[Recorded data]
§
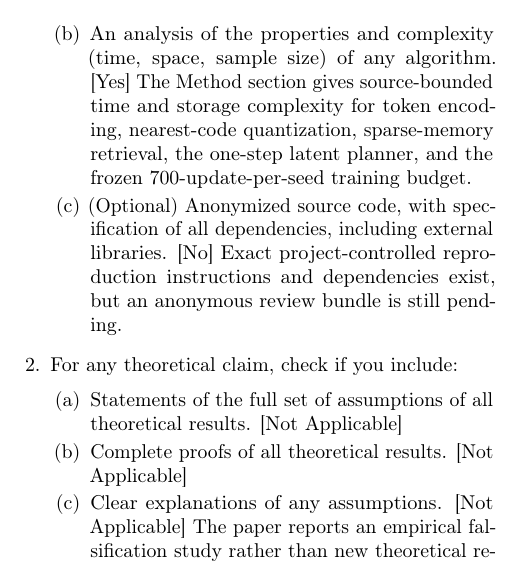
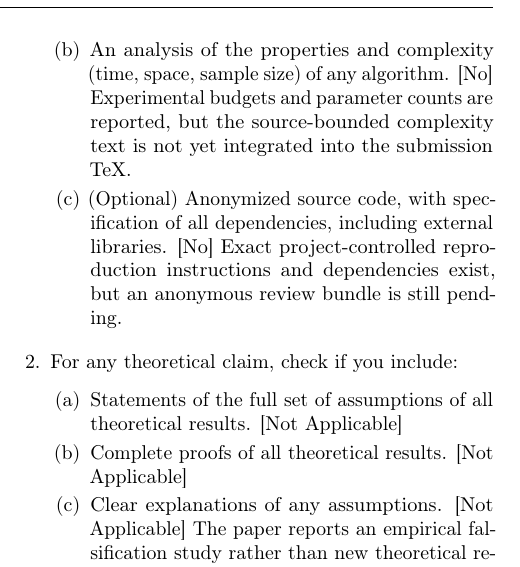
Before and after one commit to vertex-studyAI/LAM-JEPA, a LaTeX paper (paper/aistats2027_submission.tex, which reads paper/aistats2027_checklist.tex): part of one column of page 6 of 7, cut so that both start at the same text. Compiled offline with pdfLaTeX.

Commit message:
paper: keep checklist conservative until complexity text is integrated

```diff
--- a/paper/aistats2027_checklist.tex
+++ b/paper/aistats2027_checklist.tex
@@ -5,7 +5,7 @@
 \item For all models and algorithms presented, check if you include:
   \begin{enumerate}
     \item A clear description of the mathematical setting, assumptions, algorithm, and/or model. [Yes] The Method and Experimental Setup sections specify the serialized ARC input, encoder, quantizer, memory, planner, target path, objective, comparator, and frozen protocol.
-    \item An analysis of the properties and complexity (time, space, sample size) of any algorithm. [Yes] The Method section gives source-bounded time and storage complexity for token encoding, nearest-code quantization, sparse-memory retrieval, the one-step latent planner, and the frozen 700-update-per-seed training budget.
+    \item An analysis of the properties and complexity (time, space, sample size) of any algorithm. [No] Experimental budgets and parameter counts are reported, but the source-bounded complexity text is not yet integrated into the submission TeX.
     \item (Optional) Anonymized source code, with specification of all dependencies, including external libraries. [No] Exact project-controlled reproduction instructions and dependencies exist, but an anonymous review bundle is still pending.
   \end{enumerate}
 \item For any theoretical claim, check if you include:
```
§
*Prompt*
Your answer must be an exact repeat of the records above, with no pictures in it.

*Final answer*
Before and after one commit to vertex-studyAI/LAM-JEPA, a LaTeX paper (paper/aistats2027_submission.tex, which reads paper/aistats2027_checklist.tex): part of one column of page 6 of 7, cut so that both start at the same text. Compiled offline with pdfLaTeX.

Commit message:
paper: keep checklist conservative until complexity text is integrated

```diff
--- a/paper/aistats2027_checklist.tex
+++ b/paper/aistats2027_checklist.tex
@@ -5,7 +5,7 @@
 \item For all models and algorithms presented, check if you include:
   \begin{enumerate}
     \item A clear description of the mathematical setting, assumptions, algorithm, and/or model. [Yes] The Method and Experimental Setup sections specify the serialized ARC input, encoder, quantizer, memory, planner, target path, objective, comparator, and frozen protocol.
-    \item An analysis of the properties and complexity (time, space, sample size) of any algorithm. [Yes] The Method section gives source-bounded time and storage complexity for token encoding, nearest-code quantization, sparse-memory retrieval, the one-step latent planner, and the frozen 700-update-per-seed training budget.
+    \item An analysis of the properties and complexity (time, space, sample size) of any algorithm. [No] Experimental budgets and parameter counts are reported, but the source-bounded complexity text is not yet integrated into the submission TeX.
     \item (Optional) Anonymized source code, with specification of all dependencies, including external libraries. [No] Exact project-controlled reproduction instructions and dependencies exist, but an anonymous review bundle is still pending.
   \end{enumerate}
 \item For any theoretical claim, check if you include:
```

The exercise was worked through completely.